I've never been quite as big a fan of Forbidden Planet as some (except for Anne Francis's legs, which would make any movie worth watching). I actually like all the pop-Freudian stuff that some critics complain about; pop Freudianism is so much a part of '50s culture that it would almost be wrong for the movie not to do that kind of thing, and the psychoanalytic approach to sci-fi is a nice change of pace from the usual '50s sci-fi movie, which usually dealt exclusively with the question of whether or not we could trust alien invaders; Planet is about whether or not we can trust ourselves, and that's actually more interesting.
My problems with Forbidden Planet are more technical and structural. Structurally, not a lot seems to happen before we get to the pop-Freud stuff; it really needed some cutting down, because there's so little action and so much talk. And on a technical level, the movie could have used more pizazz in the design concepts -- except for the design of Robby the Robot, nothing in the production design sticks in my head as really memorable. And the direction, like a lot of early-Cinemascope movies, is a little slow and stodgy.

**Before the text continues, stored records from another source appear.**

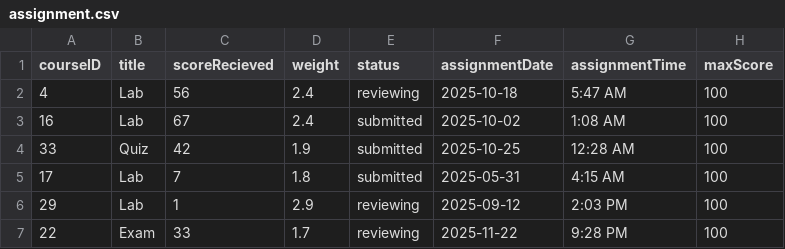
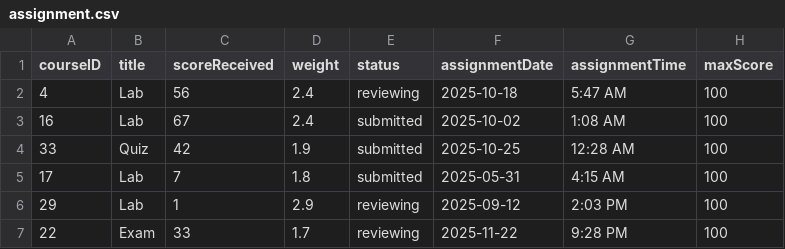
Before and after one commit to TrungNguyen-ybidh/StudyLink-Project, a CSV file: datasets/assignment.csv, drawn as a sheet; only a part is shown.

```diff
--- a/datasets/assignment.csv
+++ b/datasets/assignment.csv
@@ -1,2 +1,2 @@
-courseID,title,scoreRecieved,weight,status,assignmentDate,assignmentTime,maxScore
+courseID,title,scoreReceived,weight,status,assignmentDate,assignmentTime,maxScore
 4,Lab,56,2.4,reviewing,2025-10-18,5:47 AM,100
```
Also changed, not shown: 1 other file.
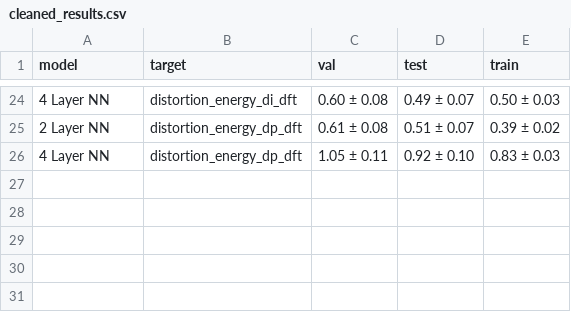
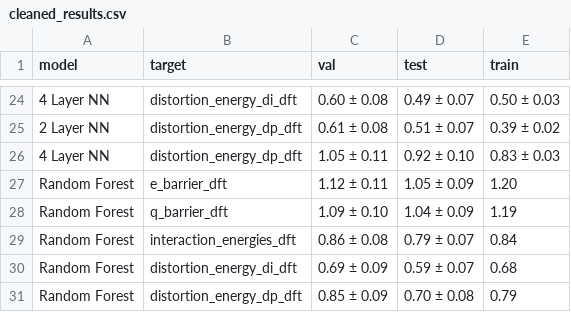
Before and after one commit to the-grayson-group/distortion-interaction_ML, a CSV file: machine_learning/da/cleaned_results.csv, drawn as a sheet; only a part is shown, gaps mark what is left out; the diff names each change by its address in the sheet, - before the commit and + after, or states it on an @@ line.

```diff
--- a/machine_learning/da/cleaned_results.csv
+++ b/machine_learning/da/cleaned_results.csv
+row 27: Random Forest | e_barrier_dft | 1.12 ± 0.11 | 1.05 ± 0.09 | 1.20
+row 28: Random Forest | q_barrier_dft | 1.09 ± 0.10 | 1.04 ± 0.09 | 1.19
+row 29: Random Forest | interaction_energies_dft | 0.86 ± 0.08 | 0.79 ± 0.07 | 0.84
+row 30: Random Forest | distortion_energy_di_dft | 0.69 ± 0.09 | 0.59 ± 0.07 | 0.68
+row 31: Random Forest | distortion_energy_dp_dft | 0.85 ± 0.09 | 0.70 ± 0.08 | 0.79
```
Also changed, not shown: machine_learning/da/lc_results.csv, 15 other files.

Throw in the silly electronic beep-boop score (electronic music is fine, but this isn't good electronic music; a good orchestral score would have worked much better and given more propulsion to some of the slower sequences), and you've got a movie that is sometimes more fun to summarize than to watch -- particularly when Anne Francis isn't around.
But, that said, I'm still probably going to get the special edition DVD set this November.